Wayne Wachell: [00:06:04] Well, as I said earlier, the core of the economy is still strong, economy has adapted to rising quickly right now, and this wave here is going to drag things down a bit. But still, the manufacturing side is strong. The housing side is very strong. When people buy, buy new homes or move to a new home is tend to buy a lot of things in the home, including furniture and everything else. So and people are still working. And also the workers look at the inequality’s here. In some ways, the workers that make larger salaries in the information sectors are still working. And the people have been hurt the most are low income earners, which don’t make as much as much money. And so the majority of the money out there in terms of consumer can spend, can consume, consumer spending is still is still doing OK. And that’s an equity that obviously. But in terms of the overall economy, it is a plus for that and for the economy.

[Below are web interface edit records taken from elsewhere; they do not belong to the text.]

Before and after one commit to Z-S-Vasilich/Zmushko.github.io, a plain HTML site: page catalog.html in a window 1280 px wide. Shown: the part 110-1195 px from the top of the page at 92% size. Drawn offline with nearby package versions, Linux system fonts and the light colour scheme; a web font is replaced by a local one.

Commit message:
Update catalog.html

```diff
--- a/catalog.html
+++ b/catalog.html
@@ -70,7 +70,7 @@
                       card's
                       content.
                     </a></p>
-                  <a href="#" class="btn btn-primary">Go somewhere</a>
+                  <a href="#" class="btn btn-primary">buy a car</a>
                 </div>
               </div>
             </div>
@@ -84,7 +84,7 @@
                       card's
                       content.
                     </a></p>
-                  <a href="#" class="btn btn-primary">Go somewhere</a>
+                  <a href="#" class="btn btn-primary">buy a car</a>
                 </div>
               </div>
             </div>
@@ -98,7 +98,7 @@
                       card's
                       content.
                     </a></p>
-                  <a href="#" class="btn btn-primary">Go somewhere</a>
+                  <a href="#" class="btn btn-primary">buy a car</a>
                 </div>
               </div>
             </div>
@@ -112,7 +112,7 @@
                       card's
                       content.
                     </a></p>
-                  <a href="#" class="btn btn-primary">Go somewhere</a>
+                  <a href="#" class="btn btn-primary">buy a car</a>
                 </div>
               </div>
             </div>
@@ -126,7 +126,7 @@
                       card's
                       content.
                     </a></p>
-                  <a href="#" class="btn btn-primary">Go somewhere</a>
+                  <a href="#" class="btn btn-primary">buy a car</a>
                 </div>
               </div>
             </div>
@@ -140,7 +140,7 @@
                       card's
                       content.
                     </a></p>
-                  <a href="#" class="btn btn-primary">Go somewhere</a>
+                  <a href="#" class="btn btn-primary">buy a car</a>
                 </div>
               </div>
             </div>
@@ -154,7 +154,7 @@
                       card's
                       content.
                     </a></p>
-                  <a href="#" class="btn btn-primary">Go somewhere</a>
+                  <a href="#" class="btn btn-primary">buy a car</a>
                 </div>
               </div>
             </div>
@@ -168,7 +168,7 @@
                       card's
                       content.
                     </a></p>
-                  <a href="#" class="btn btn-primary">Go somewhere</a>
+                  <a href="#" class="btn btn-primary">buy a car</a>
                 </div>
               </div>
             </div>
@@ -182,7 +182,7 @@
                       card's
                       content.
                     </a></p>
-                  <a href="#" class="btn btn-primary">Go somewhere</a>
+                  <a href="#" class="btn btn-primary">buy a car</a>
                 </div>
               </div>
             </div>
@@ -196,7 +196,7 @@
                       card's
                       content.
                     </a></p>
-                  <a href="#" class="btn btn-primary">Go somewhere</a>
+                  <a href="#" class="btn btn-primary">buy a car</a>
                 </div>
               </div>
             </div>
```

Mary Lou Miles: [00:07:02] Continues to be the main street VS Wall Street story. How is that how the 2020 recession, which seemed like a blip, actually different from the one in nineteen eighty two thousand, one and two thousand?
Wayne Wachell: [00:07:15] It was well, let me give you the analogy of an airplane, normal recession, airplanes flying at 40 thousand feet. It’s a recession, goes to thirty five thousand feet slowly and then comes back out very slowly, back to 40 thousand feet. And this in this recession, in two thousand and twenty, they turn the engines off and the plane dove quickly from forty thousand twenty thousand feet and then hit a bottom and started diving are going rising very rapidly. So if they turn the engine off , it dove, and then it came back. And so but we’re still not as high. We’re still on a 40 thousand feet. We probably won’t get the 40 thousand feet together until probably twenty twenty two. So that’s that’s the issue. There was very quick and hard and versus gradual from, you know, from previous recessions.
Mary Lou Miles: [00:08:04] Thanks Wayne as always, lots to think about on all of the subject here. So that concludes our video for this week. Thank you so much for watching. Please do reach out to your portfolio manager if you’ve got any questions. And for those of you new to Genus, please click the link on our website and one of our team members will get back to you. On a personal note, as of this week, this is my 16th year at Genus. So when I worked with you for a long time and I want to thank all the clients I work with and the team here at Genus for their support, it’s the reason I continue to love what I do. And as we head into twenty twenty one with the hope that we talked about earlier of a successful vaccination roll out, longer days of sunlight and the possibility of seeing each other in person later this year, we wish you all a happy New Year as Dr. Anthony Henry, the BC Health Provincial health officer saids to be kind, be calm and be safe. And we’ll see you next week.